PROVIDED RECORDS
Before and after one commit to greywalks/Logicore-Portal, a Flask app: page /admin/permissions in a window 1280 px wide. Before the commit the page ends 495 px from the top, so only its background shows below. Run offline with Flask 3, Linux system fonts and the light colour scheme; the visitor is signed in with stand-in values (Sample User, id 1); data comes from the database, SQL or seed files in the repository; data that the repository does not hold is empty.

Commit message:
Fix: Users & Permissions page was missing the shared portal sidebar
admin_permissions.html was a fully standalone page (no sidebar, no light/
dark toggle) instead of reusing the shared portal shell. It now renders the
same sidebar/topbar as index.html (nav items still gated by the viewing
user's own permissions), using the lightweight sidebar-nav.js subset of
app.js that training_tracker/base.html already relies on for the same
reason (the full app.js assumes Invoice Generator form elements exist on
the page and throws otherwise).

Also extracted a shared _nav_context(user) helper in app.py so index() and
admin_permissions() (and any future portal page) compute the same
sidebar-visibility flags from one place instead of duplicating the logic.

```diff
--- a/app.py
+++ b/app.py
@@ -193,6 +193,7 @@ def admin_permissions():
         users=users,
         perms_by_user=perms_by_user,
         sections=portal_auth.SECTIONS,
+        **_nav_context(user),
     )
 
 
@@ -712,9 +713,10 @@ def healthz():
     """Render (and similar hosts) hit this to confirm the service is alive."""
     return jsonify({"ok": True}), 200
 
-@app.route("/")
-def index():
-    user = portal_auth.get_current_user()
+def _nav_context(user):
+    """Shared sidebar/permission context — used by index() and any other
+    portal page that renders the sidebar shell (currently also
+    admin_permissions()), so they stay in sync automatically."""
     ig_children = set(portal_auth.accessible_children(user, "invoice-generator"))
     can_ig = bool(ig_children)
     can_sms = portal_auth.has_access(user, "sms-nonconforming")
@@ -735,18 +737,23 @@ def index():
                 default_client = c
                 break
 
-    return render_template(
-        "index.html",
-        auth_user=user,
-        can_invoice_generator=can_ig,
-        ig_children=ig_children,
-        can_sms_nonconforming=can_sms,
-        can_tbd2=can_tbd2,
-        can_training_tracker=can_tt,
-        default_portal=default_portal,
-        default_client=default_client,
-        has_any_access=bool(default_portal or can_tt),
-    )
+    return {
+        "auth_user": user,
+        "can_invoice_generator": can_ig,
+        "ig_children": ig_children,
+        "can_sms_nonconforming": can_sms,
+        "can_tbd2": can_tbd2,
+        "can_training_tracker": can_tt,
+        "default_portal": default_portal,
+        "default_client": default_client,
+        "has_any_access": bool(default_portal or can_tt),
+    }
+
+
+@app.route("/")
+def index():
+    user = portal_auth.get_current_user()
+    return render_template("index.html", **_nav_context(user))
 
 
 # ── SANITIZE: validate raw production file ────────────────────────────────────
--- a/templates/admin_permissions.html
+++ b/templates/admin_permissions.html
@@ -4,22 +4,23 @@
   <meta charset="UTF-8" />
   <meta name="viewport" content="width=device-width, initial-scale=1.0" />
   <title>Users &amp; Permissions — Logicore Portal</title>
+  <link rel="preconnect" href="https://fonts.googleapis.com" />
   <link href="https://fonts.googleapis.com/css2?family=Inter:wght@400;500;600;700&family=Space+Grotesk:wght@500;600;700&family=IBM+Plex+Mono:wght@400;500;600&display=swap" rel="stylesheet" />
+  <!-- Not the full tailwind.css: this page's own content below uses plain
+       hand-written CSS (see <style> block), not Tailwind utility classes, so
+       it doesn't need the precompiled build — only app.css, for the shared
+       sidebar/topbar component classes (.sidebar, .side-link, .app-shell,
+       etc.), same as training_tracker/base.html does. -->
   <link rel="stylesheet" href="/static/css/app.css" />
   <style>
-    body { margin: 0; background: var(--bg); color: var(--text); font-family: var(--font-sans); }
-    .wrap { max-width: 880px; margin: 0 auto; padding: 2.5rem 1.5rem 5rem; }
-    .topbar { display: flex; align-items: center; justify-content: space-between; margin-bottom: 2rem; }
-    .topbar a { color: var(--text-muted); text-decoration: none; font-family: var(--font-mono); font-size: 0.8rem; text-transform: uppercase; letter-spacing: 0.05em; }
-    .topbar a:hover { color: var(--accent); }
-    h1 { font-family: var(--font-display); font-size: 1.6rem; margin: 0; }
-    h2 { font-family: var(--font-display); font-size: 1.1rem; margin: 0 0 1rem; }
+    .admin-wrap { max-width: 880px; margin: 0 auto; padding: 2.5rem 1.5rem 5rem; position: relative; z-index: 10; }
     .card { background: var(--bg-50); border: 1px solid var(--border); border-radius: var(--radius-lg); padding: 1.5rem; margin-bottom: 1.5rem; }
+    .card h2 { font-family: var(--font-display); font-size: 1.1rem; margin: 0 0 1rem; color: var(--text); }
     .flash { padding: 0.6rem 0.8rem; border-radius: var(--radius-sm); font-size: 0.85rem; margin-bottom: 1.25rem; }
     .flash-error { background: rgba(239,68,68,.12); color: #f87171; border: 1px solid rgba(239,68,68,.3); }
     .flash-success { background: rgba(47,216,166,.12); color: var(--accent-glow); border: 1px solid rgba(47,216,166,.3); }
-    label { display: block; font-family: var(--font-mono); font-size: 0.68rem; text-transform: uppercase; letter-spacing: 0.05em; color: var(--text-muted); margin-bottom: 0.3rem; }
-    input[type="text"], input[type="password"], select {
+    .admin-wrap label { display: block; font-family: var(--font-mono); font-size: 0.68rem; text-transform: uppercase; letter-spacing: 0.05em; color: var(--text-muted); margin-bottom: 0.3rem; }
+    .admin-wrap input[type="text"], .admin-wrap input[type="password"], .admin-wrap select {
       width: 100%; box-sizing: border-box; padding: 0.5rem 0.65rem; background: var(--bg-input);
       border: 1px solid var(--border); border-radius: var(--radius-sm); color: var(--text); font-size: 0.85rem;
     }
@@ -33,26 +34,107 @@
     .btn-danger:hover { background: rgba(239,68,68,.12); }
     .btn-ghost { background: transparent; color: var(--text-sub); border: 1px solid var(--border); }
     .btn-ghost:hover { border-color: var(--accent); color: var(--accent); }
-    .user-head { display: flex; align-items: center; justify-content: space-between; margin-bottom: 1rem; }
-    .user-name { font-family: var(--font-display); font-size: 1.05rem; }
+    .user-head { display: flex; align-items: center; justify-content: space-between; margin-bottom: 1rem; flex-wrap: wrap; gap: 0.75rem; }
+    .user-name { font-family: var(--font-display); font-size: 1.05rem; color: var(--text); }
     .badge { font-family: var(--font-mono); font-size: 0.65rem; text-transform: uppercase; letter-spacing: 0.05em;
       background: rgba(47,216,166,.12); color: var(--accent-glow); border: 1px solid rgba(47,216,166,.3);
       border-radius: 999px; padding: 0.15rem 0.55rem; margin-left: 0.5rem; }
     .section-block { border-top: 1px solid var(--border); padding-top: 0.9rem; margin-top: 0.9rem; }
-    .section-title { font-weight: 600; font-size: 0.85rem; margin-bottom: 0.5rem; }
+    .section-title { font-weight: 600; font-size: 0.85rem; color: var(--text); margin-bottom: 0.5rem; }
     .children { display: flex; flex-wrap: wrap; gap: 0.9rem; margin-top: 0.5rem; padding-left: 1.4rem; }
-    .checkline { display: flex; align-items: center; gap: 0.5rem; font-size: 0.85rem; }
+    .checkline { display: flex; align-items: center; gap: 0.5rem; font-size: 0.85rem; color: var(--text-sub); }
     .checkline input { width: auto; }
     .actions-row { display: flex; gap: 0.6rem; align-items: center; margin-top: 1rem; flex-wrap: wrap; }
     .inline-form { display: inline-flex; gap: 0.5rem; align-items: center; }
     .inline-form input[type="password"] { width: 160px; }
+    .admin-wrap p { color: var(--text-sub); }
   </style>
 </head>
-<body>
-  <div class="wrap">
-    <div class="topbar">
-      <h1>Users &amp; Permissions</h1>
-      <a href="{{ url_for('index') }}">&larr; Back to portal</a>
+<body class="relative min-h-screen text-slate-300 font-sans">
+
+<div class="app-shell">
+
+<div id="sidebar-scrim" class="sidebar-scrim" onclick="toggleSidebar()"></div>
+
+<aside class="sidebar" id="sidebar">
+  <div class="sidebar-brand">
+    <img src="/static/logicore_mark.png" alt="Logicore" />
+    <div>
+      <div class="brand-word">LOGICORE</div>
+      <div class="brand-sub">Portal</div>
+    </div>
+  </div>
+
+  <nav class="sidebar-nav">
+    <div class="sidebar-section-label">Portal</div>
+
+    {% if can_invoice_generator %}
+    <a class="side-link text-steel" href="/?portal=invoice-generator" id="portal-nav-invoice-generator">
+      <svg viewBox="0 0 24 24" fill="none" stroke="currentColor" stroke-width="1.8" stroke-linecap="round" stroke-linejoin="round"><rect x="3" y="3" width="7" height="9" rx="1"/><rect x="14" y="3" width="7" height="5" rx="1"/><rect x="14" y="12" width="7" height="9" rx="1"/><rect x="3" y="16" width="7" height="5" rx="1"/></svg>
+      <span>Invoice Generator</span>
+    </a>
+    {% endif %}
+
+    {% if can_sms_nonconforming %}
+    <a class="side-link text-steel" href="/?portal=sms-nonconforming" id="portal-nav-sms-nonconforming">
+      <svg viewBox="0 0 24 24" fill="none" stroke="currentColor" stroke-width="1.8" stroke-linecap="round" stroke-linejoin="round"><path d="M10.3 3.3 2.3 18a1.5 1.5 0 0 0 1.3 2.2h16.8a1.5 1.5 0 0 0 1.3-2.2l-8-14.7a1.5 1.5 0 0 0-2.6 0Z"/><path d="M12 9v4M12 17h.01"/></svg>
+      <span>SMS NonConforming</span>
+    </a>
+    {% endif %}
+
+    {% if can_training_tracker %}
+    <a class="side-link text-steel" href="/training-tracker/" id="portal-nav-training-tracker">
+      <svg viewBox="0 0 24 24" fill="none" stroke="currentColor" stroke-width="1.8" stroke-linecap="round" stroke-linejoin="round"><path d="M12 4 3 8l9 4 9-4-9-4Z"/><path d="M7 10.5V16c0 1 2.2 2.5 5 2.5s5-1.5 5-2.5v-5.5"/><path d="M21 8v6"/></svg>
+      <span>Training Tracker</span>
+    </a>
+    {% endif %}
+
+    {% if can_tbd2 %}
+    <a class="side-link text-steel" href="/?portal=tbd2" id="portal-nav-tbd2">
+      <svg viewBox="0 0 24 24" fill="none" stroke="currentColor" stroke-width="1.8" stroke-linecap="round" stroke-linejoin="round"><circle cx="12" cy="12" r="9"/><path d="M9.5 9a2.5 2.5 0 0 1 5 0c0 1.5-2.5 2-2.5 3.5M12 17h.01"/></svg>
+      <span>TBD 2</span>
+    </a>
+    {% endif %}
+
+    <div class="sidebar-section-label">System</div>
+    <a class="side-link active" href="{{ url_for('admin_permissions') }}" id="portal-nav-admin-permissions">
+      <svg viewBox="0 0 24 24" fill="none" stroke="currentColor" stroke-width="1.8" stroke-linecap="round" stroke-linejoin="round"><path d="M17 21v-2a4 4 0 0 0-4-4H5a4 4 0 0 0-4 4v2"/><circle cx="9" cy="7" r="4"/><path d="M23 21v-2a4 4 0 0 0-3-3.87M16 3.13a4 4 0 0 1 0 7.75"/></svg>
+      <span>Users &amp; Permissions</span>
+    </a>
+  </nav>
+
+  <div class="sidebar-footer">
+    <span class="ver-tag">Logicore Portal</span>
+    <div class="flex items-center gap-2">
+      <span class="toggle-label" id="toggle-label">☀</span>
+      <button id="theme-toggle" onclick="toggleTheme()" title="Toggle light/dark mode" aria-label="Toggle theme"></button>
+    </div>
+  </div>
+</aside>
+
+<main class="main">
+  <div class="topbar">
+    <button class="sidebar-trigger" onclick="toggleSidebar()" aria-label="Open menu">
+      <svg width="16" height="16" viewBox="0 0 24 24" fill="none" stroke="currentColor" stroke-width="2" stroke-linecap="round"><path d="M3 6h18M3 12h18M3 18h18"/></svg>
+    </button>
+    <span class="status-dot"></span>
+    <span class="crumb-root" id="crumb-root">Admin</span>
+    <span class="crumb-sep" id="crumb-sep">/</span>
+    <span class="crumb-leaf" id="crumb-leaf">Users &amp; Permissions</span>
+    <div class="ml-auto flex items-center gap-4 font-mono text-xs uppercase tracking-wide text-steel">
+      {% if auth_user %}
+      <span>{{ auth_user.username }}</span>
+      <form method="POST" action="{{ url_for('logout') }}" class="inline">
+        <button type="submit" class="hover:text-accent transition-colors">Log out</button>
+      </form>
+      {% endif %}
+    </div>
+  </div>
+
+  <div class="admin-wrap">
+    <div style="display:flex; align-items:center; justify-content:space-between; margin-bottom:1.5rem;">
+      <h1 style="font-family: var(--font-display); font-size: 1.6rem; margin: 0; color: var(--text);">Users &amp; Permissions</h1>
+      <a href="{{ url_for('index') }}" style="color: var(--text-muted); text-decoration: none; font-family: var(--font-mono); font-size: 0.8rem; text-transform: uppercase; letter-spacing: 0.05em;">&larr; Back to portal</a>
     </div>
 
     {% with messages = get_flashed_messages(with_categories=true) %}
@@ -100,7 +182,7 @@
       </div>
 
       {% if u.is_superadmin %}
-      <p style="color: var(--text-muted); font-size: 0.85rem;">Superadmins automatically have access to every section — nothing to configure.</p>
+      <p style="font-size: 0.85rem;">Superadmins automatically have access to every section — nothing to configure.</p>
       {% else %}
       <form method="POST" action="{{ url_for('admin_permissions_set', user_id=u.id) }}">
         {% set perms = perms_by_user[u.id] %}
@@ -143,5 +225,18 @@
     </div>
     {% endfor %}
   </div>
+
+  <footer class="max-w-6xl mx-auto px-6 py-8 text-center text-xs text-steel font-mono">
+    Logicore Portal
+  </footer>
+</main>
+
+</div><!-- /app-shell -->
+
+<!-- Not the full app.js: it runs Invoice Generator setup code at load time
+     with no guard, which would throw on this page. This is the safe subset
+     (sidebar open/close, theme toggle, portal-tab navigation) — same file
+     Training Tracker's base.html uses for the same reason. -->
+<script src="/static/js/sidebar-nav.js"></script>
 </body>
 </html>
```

INSTRUCTIONS TO FOLLOW
Scan the material line by line and report each one that contains "content".

FINISHED EXERCISE
   <meta name="viewport" content="width=device-width, initial-scale=1.0" />
+  <!-- Not the full tailwind.css: this page's own content below uses plain
-    .topbar { display: flex; align-items: center; justify-content: space-between; margin-bottom: 2rem; }
-    .user-head { display: flex; align-items: center; justify-content: space-between; margin-bottom: 1rem; }
+    .user-head { display: flex; align-items: center; justify-content: space-between; margin-bottom: 1rem; flex-wrap: wrap; gap: 0.75rem; }
+    <div style="display:flex; align-items:center; justify-content:space-between; margin-bottom:1.5rem;">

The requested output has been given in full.